The media’s impact

Melissa Lothrop

Mabelle Reynoso


How the information media has social responsibility

I feel they are responsible for informing and reporting on stories that the public needs to

know. Just to name a few, reports such as danger, crime, politics, government decisions,

economics, laws, taxes, warnings, and weather. It is their responsibility to accurately and

truthfully report information and news coverage so that the public is knowledgeable of

what is happening, and not left deceived or clueless in the dark.

When false or inaccurate information is reported, it could lead to tons of unnecessary

issues, and possibly even a crisis.

For example, in November 2011, the NHTSA (National Highway Traffic Safety

Administration) stated that the Chevy Volt’s lithium battery has a random tendency to

immediately explode into fire, causing death and serious injury. This resulted in GM

taking in sales and offering to buy back the Volts from worried customers. Two months

later, a complete investigation revealed that if you crashed the Volt at just the right spot,

and then flipped it at just the right speed, the battery would indeed catch fire, but that

there was plenty of time for passengers to exit the vehicle. It was proven then that the

fire only occurred because the NHTSA didn’t follow GM’s recommended handling

procedure for post-crash Chevy Volts, along with proving that the Volt was just as safe

as any other fuel-efficient full-size car.

Situations like this are why I feel information media is not only responsible for what they

inform us and report about, but also for how they inform us and report about. If

information is personal opinion or rumor based, they need to clearly state that.

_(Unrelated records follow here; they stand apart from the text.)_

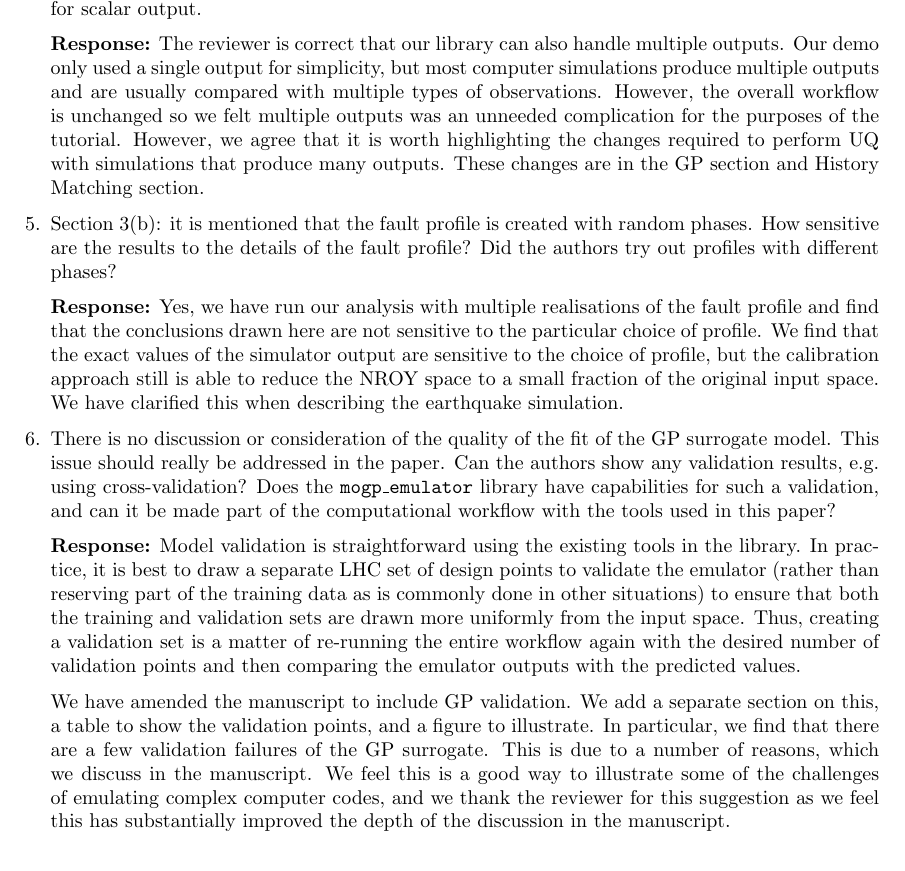
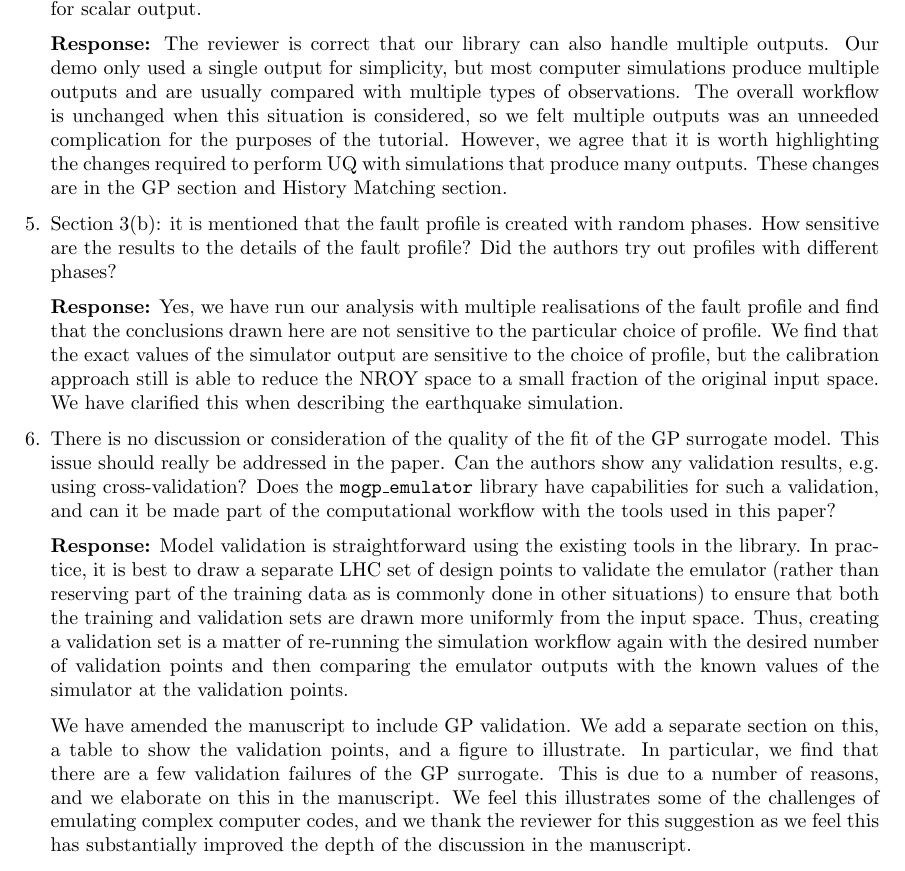
Before and after one commit to alan-turing-institute/fabmogp_paper, a LaTeX document (response/fabmogp_response.tex): part of page 2 of 3, cut so that both start at the same text. Compiled offline with pdfLaTeX.

Commit message:
edited response document

```diff
--- a/response/fabmogp_response.tex
+++ b/response/fabmogp_response.tex
@@ -67,7 +67,8 @@ This is a nice and well-written paper about uncertainty quantification and calib
   multiple outputs. Our demo only used a single output for simplicity, but
   most computer simulations produce multiple
   outputs and are usually compared with multiple types of observations.
-  However, the overall workflow is unchanged so we felt multiple outputs was an
+  The overall workflow is unchanged when this situation is considered,
+  so we felt multiple outputs was an
   unneeded complication for the purposes of the tutorial.
   However, we agree that it is worth highlighting the changes required to
   perform UQ with simulations that produce many outputs. These changes are
@@ -91,15 +92,16 @@ This is a nice and well-written paper about uncertainty quantification and calib
   of the training data as is commonly done in other situations) to ensure
   that both the training and validation sets are drawn more uniformly from
   the input space. Thus, creating a validation set is a matter of re-running
-  the entire workflow again with the desired number of validation points
-  and then comparing the emulator outputs with the predicted values.
+  the simulation workflow again with the desired number of validation points
+  and then comparing the emulator outputs with the known values of the
+  simulator at the validation points.
 
   We have amended the manuscript to include GP validation. We add a separate
   section on this, a table to show the validation points, and a figure to
   illustrate. In particular,
   we find that there are a few validation failures of the GP surrogate.
-  This is due to a number of reasons, which we discuss in the manuscript.
-  We feel this is a good way to illustrate some of the challenges of
+  This is due to a number of reasons, and we elaborate on this in the manuscript.
+  We feel this illustrates some of the challenges of
   emulating complex computer codes, and we thank the reviewer for this
   suggestion as we feel this has substantially improved the depth of
   the discussion in the manuscript.
```
Also changed, not shown: response/fabmogp_response.tex (6 more changed lines).
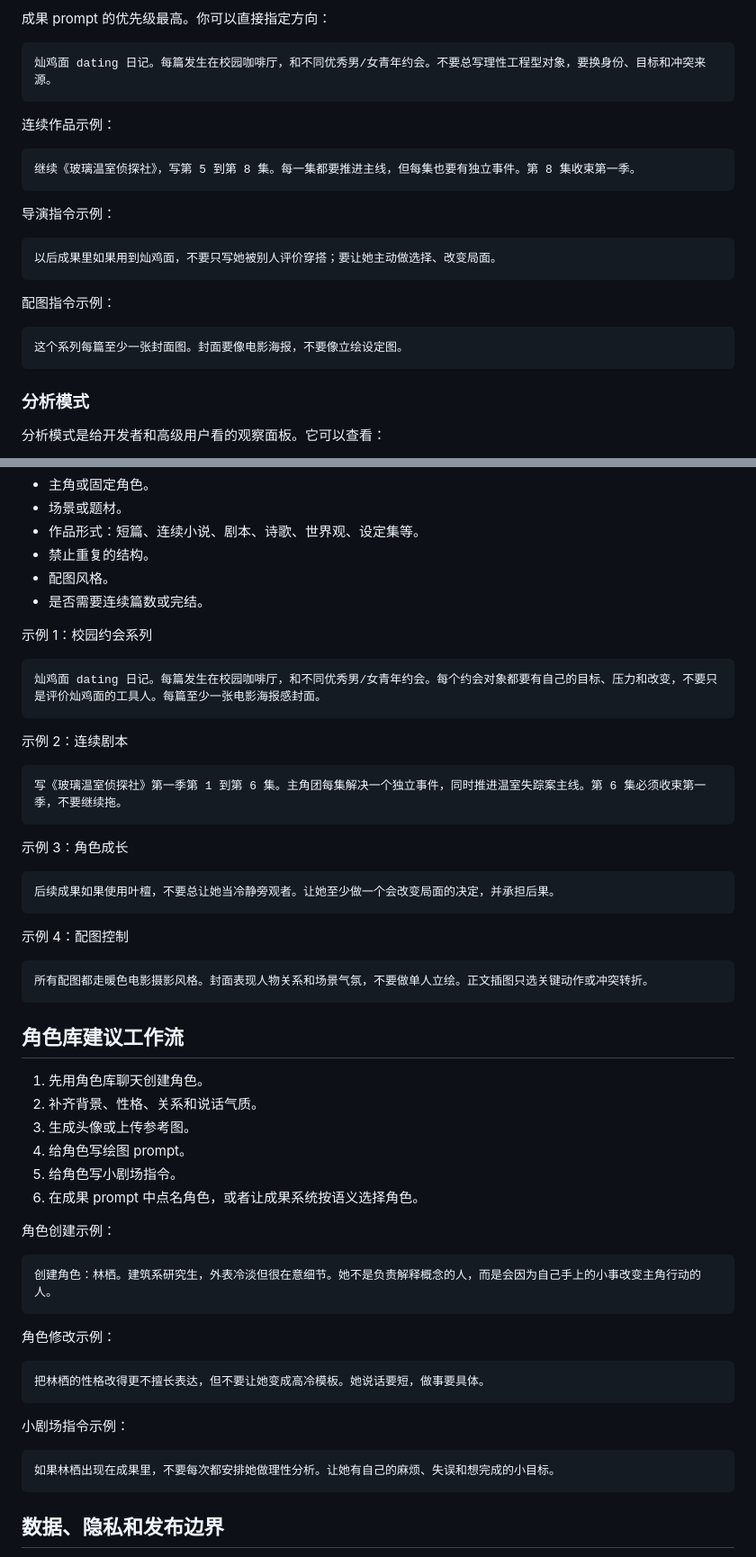
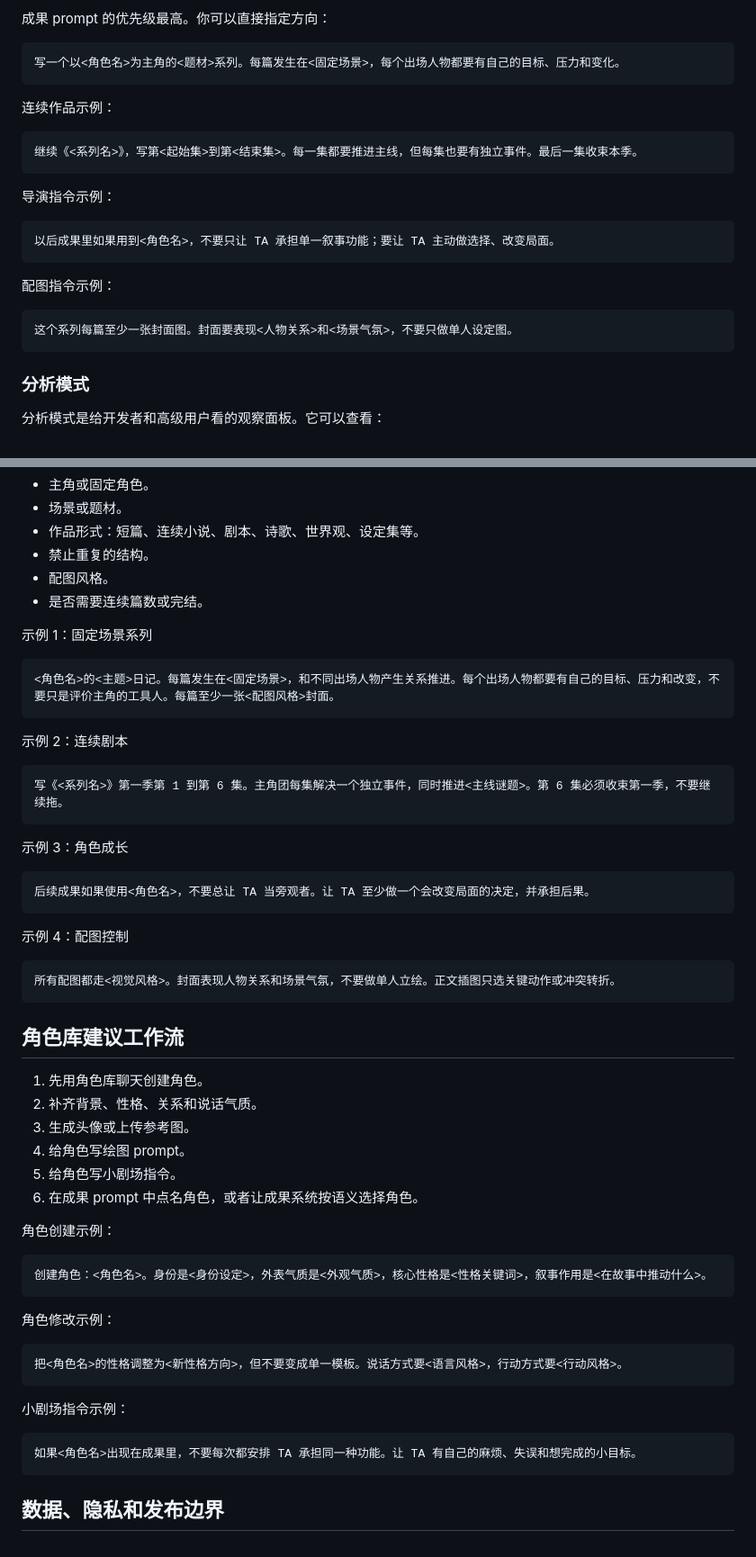
Before and after one commit to Remdoeno/AI_chat, a Markdown page: README.md, 2 parts joined by grey strips. Shown at 90% size. GitHub-like rendering.

Commit message:
Sanitize README examples

````diff
--- a/README.md
+++ b/README.md
@@ -98,25 +98,25 @@ Wangcai 会从用户发言中整理长期记忆，包括身份、偏好、规则
 成果 prompt 的优先级最高。你可以直接指定方向：
 
 ```text
-灿鸡面 dating 日记。每篇发生在校园咖啡厅，和不同优秀男/女青年约会。不要总写理性工程型对象，要换身份、目标和冲突来源。
+写一个以<角色名>为主角的<题材>系列。每篇发生在<固定场景>，每个出场人物都要有自己的目标、压力和变化。
 ```
 
 连续作品示例：
 
 ```text
-继续《玻璃温室侦探社》，写第 5 到第 8 集。每一集都要推进主线，但每集也要有独立事件。第 8 集收束第一季。
+继续《<系列名>》，写第<起始集>到第<结束集>。每一集都要推进主线，但每集也要有独立事件。最后一集收束本季。
 ```
 
 导演指令示例：
 
 ```text
-以后成果里如果用到灿鸡面，不要只写她被别人评价穿搭；要让她主动做选择、改变局面。
+以后成果里如果用到<角色名>，不要只让 TA 承担单一叙事功能；要让 TA 主动做选择、改变局面。
 ```
 
 配图指令示例：
 
 ```text
-这个系列每篇至少一张封面图。封面要像电影海报，不要像立绘设定图。
+这个系列每篇至少一张封面图。封面要表现<人物关系>和<场景气氛>，不要只做单人设定图。
 ```
 
 ### 分析模式
@@ -387,28 +387,28 @@ export WANGCAI_WEB_SEARCH_PROXY="http://127.0.0.1:7890"
 - 配图风格。
 - 是否需要连续篇数或完结。
 
-示例 1：校园约会系列
+示例 1：固定场景系列
 
 ```text
-灿鸡面 dating 日记。每篇发生在校园咖啡厅，和不同优秀男/女青年约会。每个约会对象都要有自己的目标、压力和改变，不要只是评价灿鸡面的工具人。每篇至少一张电影海报感封面。
+<角色名>的<主题>日记。每篇发生在<固定场景>，和不同出场人物产生关系推进。每个出场人物都要有自己的目标、压力和改变，不要只是评价主角的工具人。每篇至少一张<配图风格>封面。
 ```
 
 示例 2：连续剧本
 
 ```text
-写《玻璃温室侦探社》第一季第 1 到第 6 集。主角团每集解决一个独立事件，同时推进温室失踪案主线。第 6 集必须收束第一季，不要继续拖。
+写《<系列名>》第一季第 1 到第 6 集。主角团每集解决一个独立事件，同时推进<主线谜题>。第 6 集必须收束第一季，不要继续拖。
 ```
 
 示例 3：角色成长
 
 ```text
-后续成果如果使用叶檀，不要总让她当冷静旁观者。让她至少做一个会改变局面的决定，并承担后果。
+后续成果如果使用<角色名>，不要总让 TA 当旁观者。让 TA 至少做一个会改变局面的决定，并承担后果。
 ```
 
 示例 4：配图控制
 
 ```text
-所有配图都走暖色电影摄影风格。封面表现人物关系和场景气氛，不要做单人立绘。正文插图只选关键动作或冲突转折。
+所有配图都走<视觉风格>。封面表现人物关系和场景气氛，不要做单人立绘。正文插图只选关键动作或冲突转折。
 ```
 
 ## 角色库建议工作流
@@ -423,19 +423,19 @@ export WANGCAI_WEB_SEARCH_PROXY="http://127.0.0.1:7890"
 角色创建示例：
 
 ```text
-创建角色：林栖。建筑系研究生，外表冷淡但很在意细节。她不是负责解释概念的人，而是会因为自己手上的小事改变主角行动的人。
+创建角色：<角色名>。身份是<身份设定>，外表气质是<外观气质>，核心性格是<性格关键词>，叙事作用是<在故事中推动什么>。
 ```
 
 角色修改示例：
 
 ```text
-把林栖的性格改得更不擅长表达，但不要让她变成高冷模板。她说话要短，做事要具体。
+把<角色名>的性格调整为<新性格方向>，但不要变成单一模板。说话方式要<语言风格>，行动方式要<行动风格>。
 ```
 
 小剧场指令示例：
 
 ```text
-如果林栖出现在成果里，不要每次都安排她做理性分析。让她有自己的麻烦、失误和想完成的小目标。
+如果<角色名>出现在成果里，不要每次都安排 TA 承担同一种功能。让 TA 有自己的麻烦、失误和想完成的小目标。
 ```
 
 ## 数据、隐私和发布边界
````
Also changed, not shown: other parts of README.md (+11 -11 lines).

However,

it is also our responsibility to do our own research and to only rely on information from a

credible source....